TASK:
Without the pictures, restate all of the data below word for word.

SOURCE DATA:

----------------------------------------

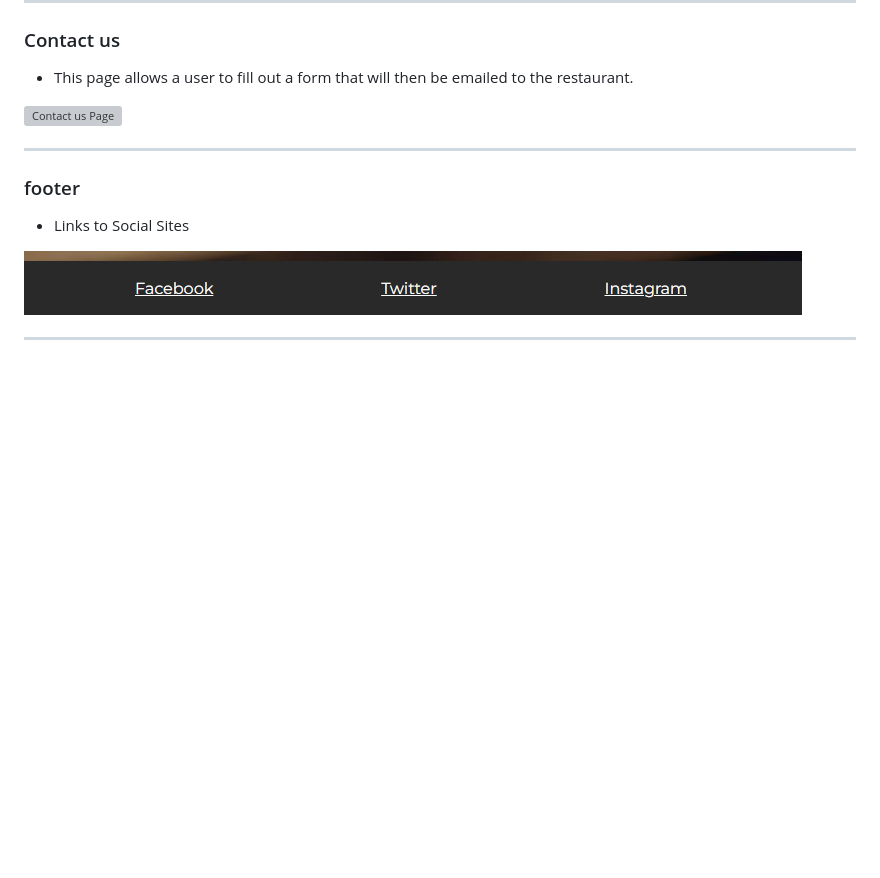
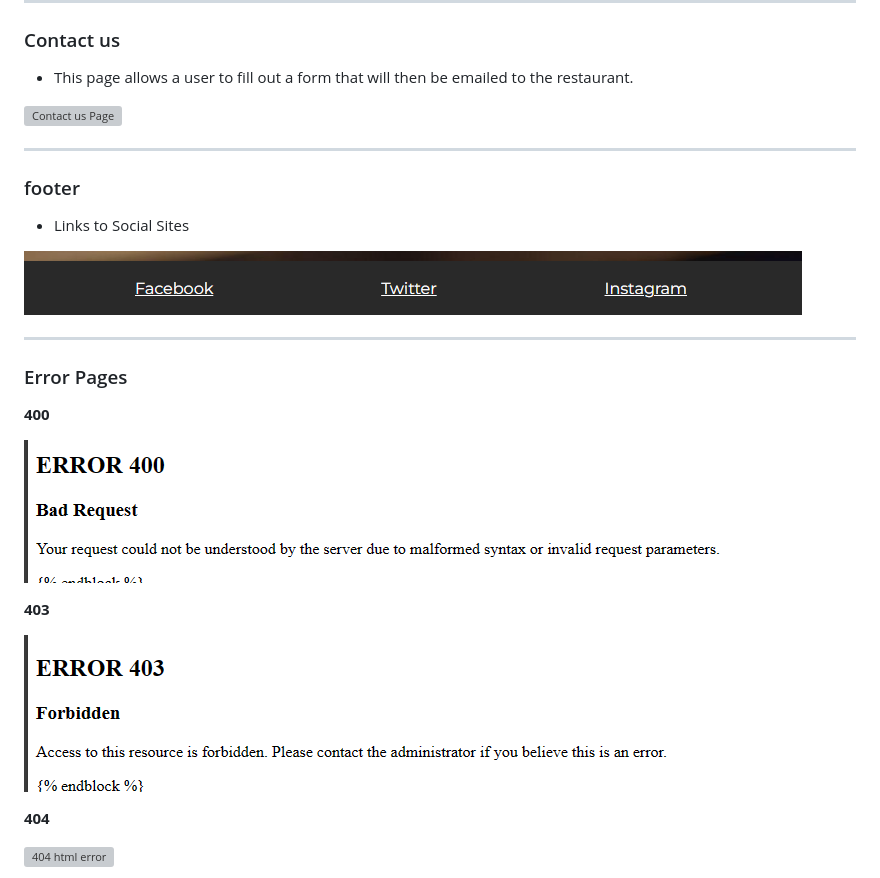
Before and after one commit to Danger0101/Burger_Blast_CI_PP4, a Markdown page: README.md, the part around one of its changes. GitHub-like rendering; blank space fills up the shorter version; grey boxes are pictures that could not be loaded.

Commit message:
Updated image links and Added error pages

```diff
--- a/README.md
+++ b/README.md
@@ -186,3 +186,18 @@ Welcome to Burger Blast, where flavor meets delight! We're a culinary haven dedi
 ![Image of footer](./staticfiles/images/feature_images/footer.png)
 
 ---
+
+### Error Pages
+
+**400**
+
+![400 html error](./staticfiles/images/feature_images/400_msg.png)
+
+**403**
+
+![403 html error](./staticfiles/images/feature_images/403_msg.png)
+
+**404**
+
+![404 html error](./staticfiles/images/feature_images/404_page.png)
+
```
Also changed, not shown: other parts of README.md (+5 -2 lines).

----------------------------------------

REPLY TO THE TASK:
Before and after one commit to Danger0101/Burger_Blast_CI_PP4, a Markdown page: README.md, the part around one of its changes. GitHub-like rendering; blank space fills up the shorter version; grey boxes are pictures that could not be loaded.

Commit message:
Updated image links and Added error pages

```diff
--- a/README.md
+++ b/README.md
@@ -186,3 +186,18 @@ Welcome to Burger Blast, where flavor meets delight! We're a culinary haven dedi
 ![Image of footer](./staticfiles/images/feature_images/footer.png)
 
 ---
+
+### Error Pages
+
+**400**
+
+![400 html error](./staticfiles/images/feature_images/400_msg.png)
+
+**403**
+
+![403 html error](./staticfiles/images/feature_images/403_msg.png)
+
+**404**
+
+![404 html error](./staticfiles/images/feature_images/404_page.png)
+
```
Also changed, not shown: other parts of README.md (+5 -2 lines).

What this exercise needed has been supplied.